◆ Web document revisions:

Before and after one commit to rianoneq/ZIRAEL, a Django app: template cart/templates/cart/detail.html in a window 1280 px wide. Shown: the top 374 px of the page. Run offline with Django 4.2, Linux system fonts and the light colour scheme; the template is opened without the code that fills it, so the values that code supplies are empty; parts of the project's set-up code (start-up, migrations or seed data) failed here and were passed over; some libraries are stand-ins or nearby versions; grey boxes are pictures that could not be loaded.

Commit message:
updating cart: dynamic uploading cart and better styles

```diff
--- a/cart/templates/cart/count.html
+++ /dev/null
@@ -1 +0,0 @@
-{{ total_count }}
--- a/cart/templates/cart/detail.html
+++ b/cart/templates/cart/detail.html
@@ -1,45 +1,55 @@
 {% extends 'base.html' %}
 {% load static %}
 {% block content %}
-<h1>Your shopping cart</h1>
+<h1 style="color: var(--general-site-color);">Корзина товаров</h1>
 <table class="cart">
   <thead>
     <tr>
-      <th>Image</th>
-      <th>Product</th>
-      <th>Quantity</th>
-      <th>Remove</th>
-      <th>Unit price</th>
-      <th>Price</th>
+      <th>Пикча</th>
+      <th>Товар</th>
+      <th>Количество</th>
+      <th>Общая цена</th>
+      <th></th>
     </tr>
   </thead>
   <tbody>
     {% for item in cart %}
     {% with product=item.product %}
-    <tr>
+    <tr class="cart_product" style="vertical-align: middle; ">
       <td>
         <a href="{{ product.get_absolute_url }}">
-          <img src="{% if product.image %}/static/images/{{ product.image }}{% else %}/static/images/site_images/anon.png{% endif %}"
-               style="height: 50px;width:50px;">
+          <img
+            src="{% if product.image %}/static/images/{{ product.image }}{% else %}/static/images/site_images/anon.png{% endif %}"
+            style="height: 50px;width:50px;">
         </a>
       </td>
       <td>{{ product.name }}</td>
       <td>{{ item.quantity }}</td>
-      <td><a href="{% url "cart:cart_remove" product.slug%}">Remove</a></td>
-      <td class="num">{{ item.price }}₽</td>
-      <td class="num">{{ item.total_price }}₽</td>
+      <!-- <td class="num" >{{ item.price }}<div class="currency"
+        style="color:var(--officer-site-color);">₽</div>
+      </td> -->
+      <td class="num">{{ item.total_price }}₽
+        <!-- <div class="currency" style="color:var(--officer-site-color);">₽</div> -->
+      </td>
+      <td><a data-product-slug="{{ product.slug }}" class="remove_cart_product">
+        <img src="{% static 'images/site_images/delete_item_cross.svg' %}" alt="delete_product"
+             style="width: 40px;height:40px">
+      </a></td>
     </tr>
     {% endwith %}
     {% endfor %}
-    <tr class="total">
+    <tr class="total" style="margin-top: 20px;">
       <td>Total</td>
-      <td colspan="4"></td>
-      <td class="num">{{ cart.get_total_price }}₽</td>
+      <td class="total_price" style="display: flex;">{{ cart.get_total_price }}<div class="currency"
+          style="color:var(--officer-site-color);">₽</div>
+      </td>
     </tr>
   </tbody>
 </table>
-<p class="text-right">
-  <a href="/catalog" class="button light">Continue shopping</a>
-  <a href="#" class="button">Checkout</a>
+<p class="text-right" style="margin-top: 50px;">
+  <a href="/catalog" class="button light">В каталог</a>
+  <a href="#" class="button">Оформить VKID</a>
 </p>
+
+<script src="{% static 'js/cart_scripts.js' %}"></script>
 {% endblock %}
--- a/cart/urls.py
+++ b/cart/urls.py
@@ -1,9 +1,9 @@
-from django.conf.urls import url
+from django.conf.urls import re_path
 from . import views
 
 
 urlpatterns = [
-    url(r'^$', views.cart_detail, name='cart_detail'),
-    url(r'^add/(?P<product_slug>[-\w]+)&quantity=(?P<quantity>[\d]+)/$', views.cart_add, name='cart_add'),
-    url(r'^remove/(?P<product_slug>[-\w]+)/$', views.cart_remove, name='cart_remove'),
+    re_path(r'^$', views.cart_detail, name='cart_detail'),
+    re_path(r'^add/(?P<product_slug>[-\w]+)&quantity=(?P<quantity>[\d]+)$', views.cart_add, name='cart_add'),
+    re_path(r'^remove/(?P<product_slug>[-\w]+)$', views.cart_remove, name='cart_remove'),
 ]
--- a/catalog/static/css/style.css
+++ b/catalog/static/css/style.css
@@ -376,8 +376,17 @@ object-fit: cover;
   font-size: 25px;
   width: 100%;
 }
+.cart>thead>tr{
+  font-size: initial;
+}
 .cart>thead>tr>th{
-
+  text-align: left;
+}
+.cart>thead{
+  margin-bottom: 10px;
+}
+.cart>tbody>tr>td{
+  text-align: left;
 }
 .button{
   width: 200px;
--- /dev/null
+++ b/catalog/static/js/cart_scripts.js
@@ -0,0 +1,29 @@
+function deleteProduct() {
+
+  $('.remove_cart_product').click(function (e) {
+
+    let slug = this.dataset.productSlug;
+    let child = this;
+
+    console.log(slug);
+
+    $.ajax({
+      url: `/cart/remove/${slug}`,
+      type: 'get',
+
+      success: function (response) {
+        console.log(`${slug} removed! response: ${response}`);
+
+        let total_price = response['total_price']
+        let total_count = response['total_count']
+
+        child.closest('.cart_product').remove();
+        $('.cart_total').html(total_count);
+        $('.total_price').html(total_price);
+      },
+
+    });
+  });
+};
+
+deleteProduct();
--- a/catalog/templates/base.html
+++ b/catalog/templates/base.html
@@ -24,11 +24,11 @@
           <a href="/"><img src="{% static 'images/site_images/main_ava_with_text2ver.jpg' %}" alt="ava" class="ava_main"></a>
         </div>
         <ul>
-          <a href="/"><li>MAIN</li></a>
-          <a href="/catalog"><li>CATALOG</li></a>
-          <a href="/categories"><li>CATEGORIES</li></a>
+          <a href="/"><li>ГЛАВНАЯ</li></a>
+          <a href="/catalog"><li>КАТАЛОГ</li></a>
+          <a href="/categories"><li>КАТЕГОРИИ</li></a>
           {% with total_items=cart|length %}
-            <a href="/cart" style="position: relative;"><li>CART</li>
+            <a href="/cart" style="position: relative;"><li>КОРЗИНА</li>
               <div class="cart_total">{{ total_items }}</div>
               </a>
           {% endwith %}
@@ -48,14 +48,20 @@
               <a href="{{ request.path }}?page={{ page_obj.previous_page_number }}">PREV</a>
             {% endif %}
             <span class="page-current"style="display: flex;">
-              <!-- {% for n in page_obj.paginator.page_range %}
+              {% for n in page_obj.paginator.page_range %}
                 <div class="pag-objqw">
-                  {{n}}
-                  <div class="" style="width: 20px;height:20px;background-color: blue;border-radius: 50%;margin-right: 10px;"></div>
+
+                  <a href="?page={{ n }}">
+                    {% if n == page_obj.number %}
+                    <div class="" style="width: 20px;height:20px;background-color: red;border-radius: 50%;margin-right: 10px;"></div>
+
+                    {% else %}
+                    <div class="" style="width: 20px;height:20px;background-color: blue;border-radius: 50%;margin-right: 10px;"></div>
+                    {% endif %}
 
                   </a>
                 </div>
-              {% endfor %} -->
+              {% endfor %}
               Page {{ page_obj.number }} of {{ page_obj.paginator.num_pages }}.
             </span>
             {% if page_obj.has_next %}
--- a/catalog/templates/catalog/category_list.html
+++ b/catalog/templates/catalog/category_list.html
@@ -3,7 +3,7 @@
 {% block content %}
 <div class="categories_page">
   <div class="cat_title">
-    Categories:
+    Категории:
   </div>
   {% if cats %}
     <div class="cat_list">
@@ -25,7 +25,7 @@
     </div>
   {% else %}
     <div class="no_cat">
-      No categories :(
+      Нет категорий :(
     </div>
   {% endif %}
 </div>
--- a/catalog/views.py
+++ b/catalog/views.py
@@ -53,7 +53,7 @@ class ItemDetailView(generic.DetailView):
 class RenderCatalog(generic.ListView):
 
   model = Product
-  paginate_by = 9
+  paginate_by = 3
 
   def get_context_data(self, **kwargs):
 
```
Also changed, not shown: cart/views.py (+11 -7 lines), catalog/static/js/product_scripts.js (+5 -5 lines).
* * *
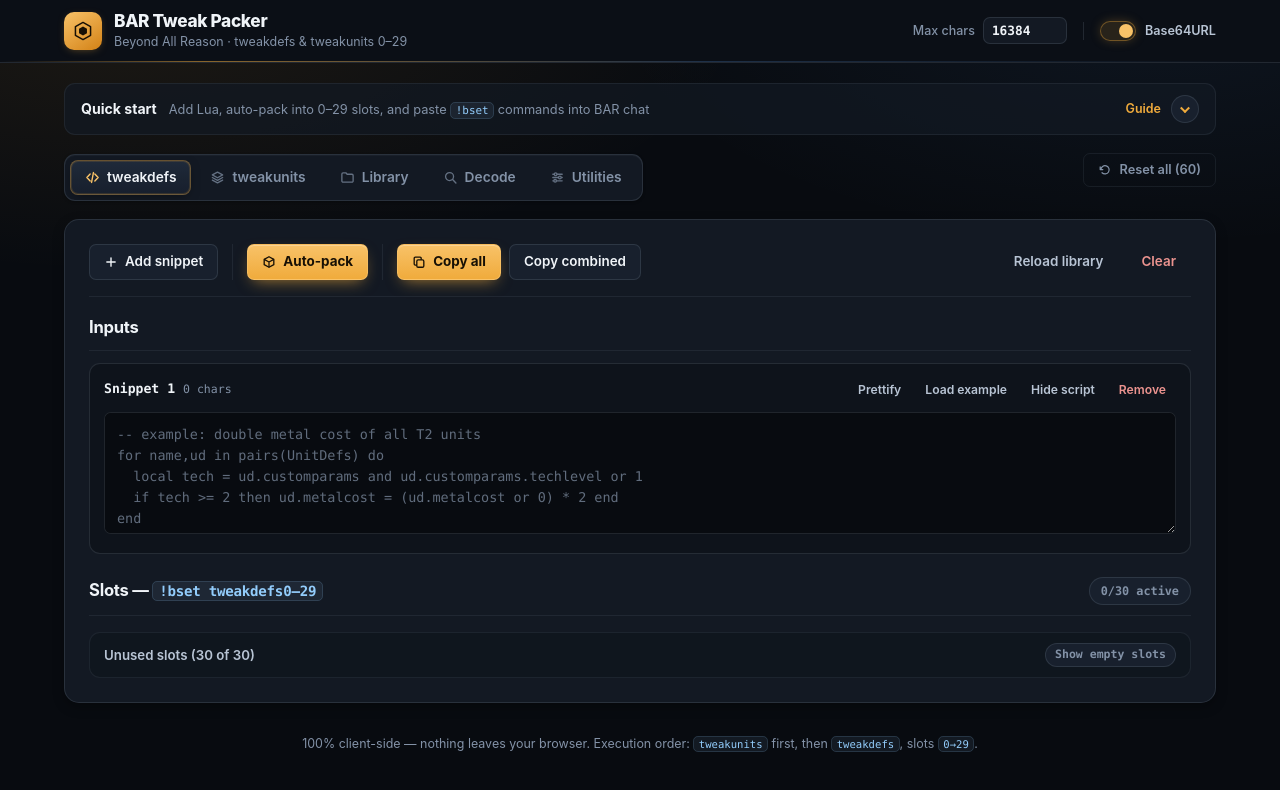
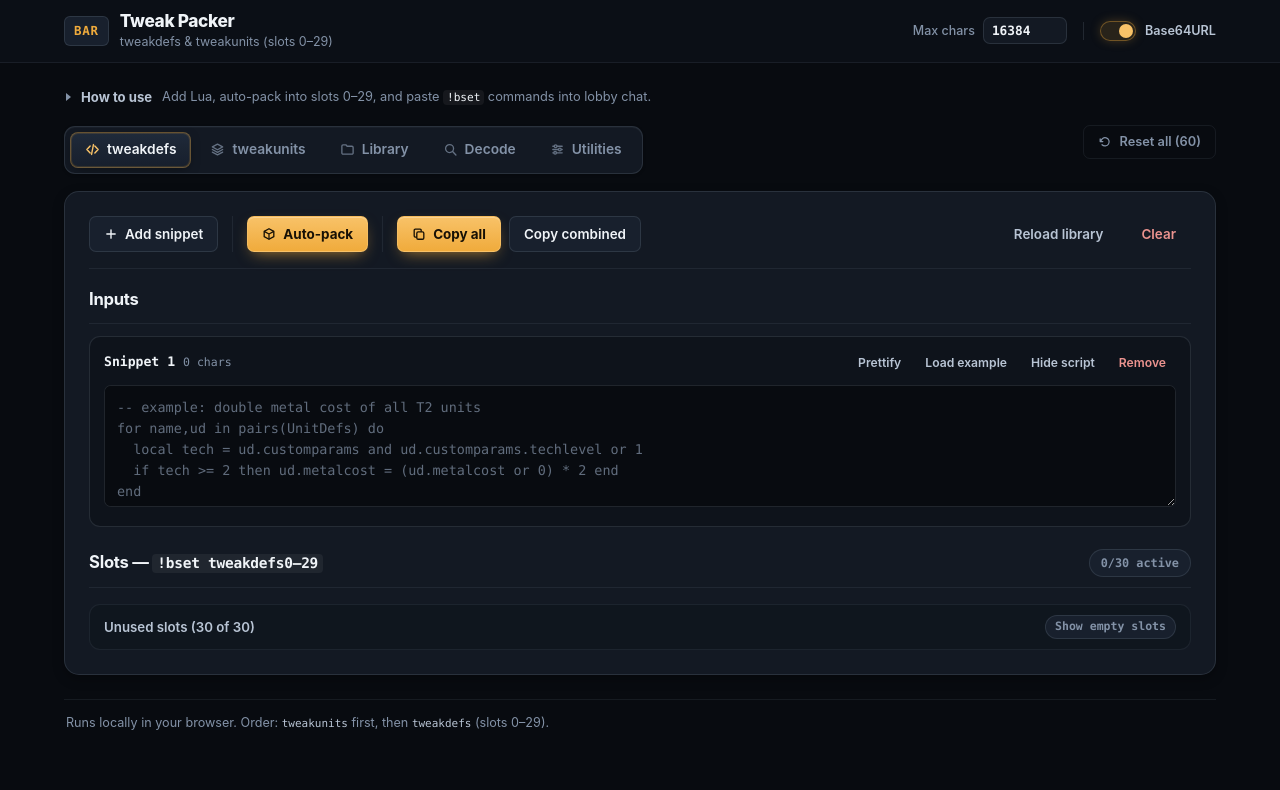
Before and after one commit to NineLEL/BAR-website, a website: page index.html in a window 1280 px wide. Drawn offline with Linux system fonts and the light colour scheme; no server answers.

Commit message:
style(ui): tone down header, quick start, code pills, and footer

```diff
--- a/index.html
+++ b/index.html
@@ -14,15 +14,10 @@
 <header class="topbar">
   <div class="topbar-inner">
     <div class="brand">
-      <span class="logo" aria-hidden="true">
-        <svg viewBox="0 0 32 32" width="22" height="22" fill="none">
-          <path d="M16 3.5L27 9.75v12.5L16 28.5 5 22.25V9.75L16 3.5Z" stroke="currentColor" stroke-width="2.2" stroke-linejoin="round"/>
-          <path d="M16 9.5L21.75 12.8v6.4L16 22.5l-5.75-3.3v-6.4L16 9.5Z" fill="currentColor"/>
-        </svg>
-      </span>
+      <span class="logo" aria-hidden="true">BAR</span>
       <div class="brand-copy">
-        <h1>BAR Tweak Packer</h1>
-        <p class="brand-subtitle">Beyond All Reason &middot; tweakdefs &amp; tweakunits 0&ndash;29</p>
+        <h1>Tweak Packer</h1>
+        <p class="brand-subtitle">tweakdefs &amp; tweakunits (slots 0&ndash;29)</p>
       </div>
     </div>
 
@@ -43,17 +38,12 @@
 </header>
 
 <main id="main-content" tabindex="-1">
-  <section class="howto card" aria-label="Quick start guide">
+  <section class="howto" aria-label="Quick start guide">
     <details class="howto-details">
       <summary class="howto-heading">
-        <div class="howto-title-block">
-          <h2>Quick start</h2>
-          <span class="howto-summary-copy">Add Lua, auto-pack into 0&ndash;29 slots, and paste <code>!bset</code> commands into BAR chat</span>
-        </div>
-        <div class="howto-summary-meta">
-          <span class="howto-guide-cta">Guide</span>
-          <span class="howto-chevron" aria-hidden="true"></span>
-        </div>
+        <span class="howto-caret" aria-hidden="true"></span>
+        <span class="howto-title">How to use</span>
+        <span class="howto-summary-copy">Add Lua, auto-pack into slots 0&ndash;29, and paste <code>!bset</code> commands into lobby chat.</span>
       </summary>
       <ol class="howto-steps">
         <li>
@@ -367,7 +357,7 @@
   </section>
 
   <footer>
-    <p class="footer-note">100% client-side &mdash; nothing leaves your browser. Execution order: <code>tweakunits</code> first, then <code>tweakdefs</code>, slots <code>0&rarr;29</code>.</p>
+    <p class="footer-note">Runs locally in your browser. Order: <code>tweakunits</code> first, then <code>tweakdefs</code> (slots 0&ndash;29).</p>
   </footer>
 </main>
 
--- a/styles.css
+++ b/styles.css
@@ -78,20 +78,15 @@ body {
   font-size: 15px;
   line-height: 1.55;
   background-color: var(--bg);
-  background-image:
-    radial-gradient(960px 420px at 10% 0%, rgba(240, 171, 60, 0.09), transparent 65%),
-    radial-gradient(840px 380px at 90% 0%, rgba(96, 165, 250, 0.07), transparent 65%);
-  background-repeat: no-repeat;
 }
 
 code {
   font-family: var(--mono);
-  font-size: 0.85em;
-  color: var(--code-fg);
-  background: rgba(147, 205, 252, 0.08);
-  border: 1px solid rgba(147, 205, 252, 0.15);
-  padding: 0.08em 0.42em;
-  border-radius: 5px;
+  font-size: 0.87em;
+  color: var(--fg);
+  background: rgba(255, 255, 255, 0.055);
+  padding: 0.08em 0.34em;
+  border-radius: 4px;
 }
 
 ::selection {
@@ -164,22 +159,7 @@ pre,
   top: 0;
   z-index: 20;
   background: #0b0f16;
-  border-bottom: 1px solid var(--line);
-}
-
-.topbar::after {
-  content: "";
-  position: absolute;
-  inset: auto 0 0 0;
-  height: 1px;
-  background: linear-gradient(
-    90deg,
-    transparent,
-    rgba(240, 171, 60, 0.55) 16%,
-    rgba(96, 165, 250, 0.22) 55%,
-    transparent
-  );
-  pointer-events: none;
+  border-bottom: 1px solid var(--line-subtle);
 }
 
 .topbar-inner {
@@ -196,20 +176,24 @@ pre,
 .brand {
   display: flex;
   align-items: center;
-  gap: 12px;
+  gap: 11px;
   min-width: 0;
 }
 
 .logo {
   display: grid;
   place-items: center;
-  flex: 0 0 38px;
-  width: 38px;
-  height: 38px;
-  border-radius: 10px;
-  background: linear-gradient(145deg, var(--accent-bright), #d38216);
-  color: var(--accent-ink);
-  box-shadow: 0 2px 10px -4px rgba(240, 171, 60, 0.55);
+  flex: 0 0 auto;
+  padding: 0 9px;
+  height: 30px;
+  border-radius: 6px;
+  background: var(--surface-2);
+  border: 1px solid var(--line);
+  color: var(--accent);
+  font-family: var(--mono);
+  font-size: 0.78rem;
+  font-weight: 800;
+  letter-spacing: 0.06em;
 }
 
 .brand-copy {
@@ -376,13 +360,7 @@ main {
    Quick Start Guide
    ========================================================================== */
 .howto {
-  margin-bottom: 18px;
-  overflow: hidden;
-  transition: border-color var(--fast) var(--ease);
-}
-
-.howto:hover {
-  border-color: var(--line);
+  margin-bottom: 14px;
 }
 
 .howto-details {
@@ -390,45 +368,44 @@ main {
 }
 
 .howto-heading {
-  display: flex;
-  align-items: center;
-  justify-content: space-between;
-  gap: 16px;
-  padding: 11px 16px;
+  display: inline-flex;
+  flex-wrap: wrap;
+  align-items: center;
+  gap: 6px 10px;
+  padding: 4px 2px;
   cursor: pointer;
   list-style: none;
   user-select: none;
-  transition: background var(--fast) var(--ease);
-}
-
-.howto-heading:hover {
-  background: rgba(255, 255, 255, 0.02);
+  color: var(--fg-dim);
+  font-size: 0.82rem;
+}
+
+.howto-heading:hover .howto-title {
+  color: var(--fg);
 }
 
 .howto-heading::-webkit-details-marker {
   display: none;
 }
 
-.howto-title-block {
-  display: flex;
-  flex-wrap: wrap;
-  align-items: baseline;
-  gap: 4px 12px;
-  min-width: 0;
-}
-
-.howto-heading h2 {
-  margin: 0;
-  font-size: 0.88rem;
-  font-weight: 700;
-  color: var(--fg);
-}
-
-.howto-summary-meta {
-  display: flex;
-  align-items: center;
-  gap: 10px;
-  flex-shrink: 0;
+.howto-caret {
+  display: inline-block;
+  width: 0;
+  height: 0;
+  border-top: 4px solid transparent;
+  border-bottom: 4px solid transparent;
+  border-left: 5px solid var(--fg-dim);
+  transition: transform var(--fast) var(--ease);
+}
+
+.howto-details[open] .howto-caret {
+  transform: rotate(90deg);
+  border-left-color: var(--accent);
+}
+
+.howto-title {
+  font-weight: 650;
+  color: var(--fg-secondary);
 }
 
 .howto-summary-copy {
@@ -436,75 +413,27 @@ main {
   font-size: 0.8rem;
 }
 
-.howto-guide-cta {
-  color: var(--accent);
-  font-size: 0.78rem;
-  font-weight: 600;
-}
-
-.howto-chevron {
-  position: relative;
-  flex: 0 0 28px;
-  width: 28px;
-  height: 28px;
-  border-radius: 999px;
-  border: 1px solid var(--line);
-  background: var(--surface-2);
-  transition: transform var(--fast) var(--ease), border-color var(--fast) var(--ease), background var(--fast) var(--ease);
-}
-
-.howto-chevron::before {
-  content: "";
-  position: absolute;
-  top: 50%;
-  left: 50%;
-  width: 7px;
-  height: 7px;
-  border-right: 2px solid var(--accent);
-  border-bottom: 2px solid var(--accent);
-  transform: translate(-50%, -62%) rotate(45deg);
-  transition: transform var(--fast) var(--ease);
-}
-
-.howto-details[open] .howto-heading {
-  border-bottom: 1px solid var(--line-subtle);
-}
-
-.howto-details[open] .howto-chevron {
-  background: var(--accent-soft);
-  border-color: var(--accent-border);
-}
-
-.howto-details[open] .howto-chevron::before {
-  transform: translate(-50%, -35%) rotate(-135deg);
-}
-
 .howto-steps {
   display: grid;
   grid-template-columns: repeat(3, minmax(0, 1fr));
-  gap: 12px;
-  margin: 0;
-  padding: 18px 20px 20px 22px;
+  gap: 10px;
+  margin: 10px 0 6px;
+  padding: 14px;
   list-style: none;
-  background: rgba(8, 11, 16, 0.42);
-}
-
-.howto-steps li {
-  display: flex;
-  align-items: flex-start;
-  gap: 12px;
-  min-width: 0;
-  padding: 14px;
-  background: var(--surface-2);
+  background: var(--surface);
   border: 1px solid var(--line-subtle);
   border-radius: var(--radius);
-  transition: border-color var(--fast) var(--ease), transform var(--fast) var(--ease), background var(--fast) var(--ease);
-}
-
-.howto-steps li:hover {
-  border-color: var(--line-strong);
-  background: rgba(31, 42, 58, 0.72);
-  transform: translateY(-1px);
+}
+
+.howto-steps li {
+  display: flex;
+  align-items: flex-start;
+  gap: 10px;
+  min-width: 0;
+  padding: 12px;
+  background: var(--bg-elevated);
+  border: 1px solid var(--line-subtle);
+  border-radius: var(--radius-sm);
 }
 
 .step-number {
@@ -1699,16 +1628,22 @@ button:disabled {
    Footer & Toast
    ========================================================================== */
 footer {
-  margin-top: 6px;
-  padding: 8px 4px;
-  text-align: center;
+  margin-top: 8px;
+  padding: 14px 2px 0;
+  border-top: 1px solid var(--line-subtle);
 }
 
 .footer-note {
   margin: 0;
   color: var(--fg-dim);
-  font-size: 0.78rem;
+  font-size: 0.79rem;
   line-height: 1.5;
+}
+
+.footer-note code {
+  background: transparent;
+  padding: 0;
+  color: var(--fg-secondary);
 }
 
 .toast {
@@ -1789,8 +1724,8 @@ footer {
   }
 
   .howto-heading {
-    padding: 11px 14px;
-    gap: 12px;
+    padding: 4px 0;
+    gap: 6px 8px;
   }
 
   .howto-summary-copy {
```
...
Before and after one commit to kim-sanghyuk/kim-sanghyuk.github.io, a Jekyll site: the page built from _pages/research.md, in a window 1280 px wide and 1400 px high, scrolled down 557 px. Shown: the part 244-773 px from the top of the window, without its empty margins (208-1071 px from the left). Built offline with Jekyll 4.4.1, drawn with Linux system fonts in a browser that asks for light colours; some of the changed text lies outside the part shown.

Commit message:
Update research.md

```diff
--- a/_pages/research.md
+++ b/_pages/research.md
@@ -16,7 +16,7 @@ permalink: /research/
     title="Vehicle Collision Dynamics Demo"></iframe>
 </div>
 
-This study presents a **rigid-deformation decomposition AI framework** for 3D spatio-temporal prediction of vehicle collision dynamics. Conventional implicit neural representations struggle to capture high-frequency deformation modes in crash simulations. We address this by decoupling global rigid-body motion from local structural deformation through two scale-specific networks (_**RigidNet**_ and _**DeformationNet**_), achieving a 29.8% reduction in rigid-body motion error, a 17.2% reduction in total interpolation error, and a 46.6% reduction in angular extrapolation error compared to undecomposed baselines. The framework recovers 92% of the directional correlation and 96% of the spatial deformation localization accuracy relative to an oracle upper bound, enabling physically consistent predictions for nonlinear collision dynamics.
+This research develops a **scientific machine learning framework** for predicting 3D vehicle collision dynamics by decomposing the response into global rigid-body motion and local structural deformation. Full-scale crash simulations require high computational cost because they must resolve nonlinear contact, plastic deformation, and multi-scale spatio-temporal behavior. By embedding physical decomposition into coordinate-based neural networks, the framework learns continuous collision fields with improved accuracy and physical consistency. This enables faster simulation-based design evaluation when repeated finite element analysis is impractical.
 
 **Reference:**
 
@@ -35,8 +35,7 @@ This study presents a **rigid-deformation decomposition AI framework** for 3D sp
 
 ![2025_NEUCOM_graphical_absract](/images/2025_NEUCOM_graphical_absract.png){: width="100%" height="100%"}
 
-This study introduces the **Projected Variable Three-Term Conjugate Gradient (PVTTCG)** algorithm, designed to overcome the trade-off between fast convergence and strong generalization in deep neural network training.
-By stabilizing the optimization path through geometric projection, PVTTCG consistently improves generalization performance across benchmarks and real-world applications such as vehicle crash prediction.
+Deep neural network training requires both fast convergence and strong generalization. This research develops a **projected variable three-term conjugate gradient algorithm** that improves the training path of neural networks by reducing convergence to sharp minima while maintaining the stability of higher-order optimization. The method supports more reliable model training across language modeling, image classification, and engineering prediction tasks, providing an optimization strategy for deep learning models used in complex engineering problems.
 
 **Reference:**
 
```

◆ TASK: From the entries above, copy every line containing the word "align".

◆ EXERCISE SOLUTION:
+    <tr class="cart_product" style="vertical-align: middle; ">
+  text-align: left;
+  text-align: left;
   align-items: center;
-  align-items: center;
+  align-items: center;
-  align-items: baseline;
-  align-items: center;
-  align-items: flex-start;
+  align-items: flex-start;
-  text-align: center;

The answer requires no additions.